I called the state fire marshal the next morning, in turn they contacted the Fire Chief of the CRFR, Chief Greisen, who in turn contacted me, and we talked and he said they were going down to measure the room as there was a complaint I said there was a brass looking plaque on the wall stating 60 occupancy and it had been there for years.(no sprinklers) The Chief is taking care of the issue and no doubt the city will get notice and hopefully the Police Chief as well. They all knew it was wrong and failed to do their job so I did it for them. I hope they get a fine just like anyone else would.


The public’s outrage toward the city’s proposal had been a widely discussed topic throughout the community and the polls and the word on the street was that the public did not want the tax and the business owners felt the same. The tax would have raised the price of soda approximately $1.50 per two liters. Hurting the small businesses, grocery stores within the city would have been hit with low sales of pop and loss of sales because people would travel outside the city to buy their groceries so they would not have to pay the tax on soda.
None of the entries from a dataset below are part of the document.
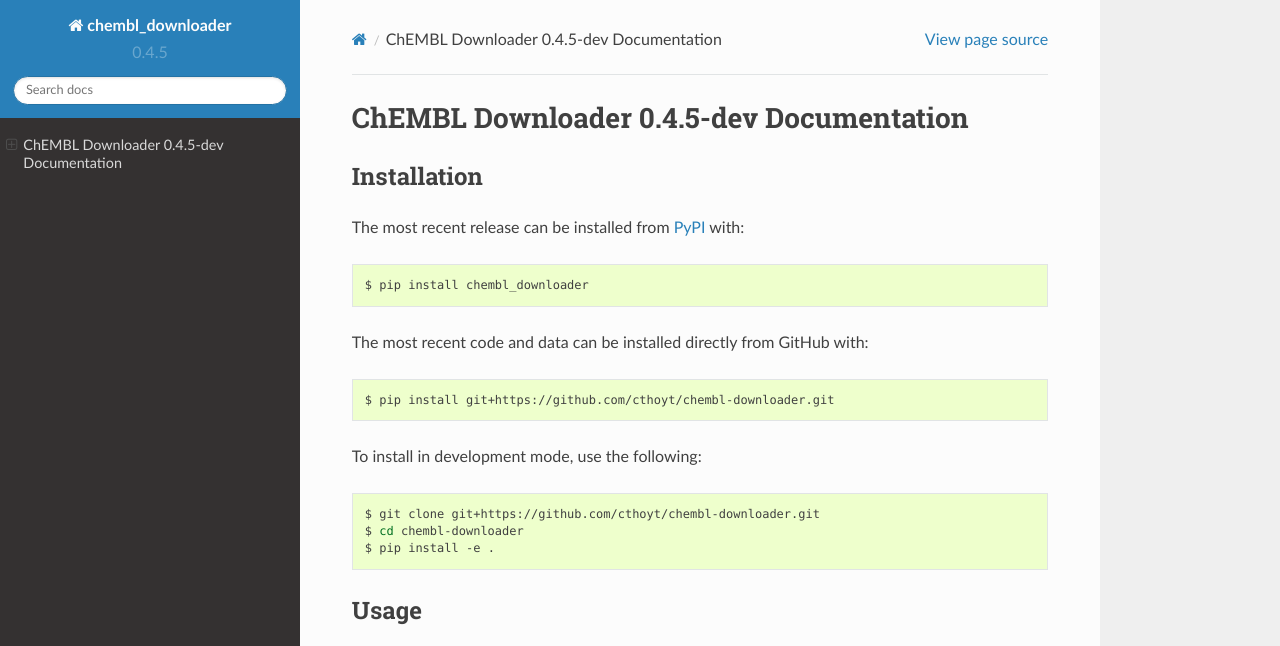
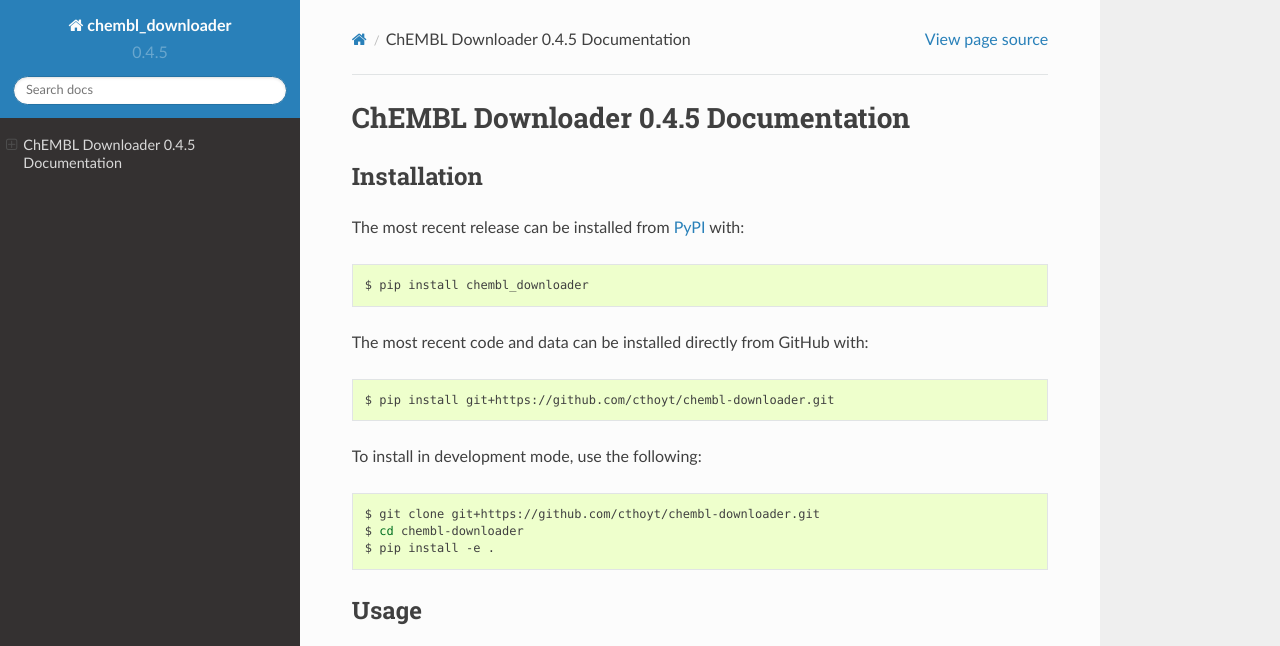
Before and after one commit to cthoyt/chembl-downloader, a Sphinx documentation site: the page built from docs/source/index.rst, in a window 1280 px wide and 1212 px high, cut to the strip 0-646 px from the top of the window. Built offline with Sphinx 7.4.7 and the Read the Docs theme 2.0.0, drawn with Linux system fonts in a browser that asks for light colours.

Commit message:
Bump version: 0.4.5-dev → 0.4.5

```diff
--- a/docs/source/conf.py
+++ b/docs/source/conf.py
@@ -27,7 +27,7 @@
 author = "Charles Tapley Hoyt"
 
 # The full version, including alpha/beta/rc tags.
-release = "0.4.5-dev"
+release = "0.4.5"
 
 # The short X.Y version.
 parsed_version = re.match(
--- a/setup.cfg
+++ b/setup.cfg
@@ -4,7 +4,7 @@
 # Configuring setup()
 [metadata]
 name = chembl_downloader
-version = 0.4.5-dev
+version = 0.4.5
 description = Reproducibly download, open, parse, and query ChEMBL
 long_description = file: README.md
 long_description_content_type = text/markdown
```
Also changed, not shown: .bumpversion.cfg.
Other people attended the meeting to protest the city trying to tell them what they could drink and what they could not drink, the prospect of a back-door tax. People felt it was a sneaky way to collect more tax revenue to pad the city’s coffers. People were not happy with the city and they had every right to feel that way. So well over a hundred people showed up to protest the proposal, some people spoke, some people held signs and some people just clapped in support of those who spoke against the tax.


The Public Health people showed up to give information to the council and public about how bad soda was for people. They talked about heart disease, obesity, and how soda ruins your teeth. This information was all good and well but people know that too much soda is not good for you, but the presentation was appreciated by some and some not so much.


After the pro’s spoke, the neutral’s and the cons spoke the council thanked the public for attending the meeting, people left and then the council voted down their own soda tax proposal.


All in all it will be interesting to see how the council deals with over crowed meetings in the future. They were worried about your health because of sugary drinks but cared less about your life because of fire safety. I guess the council was more concerned if the public was going to be mad at them.







Home                                                   More Tammy’s Takes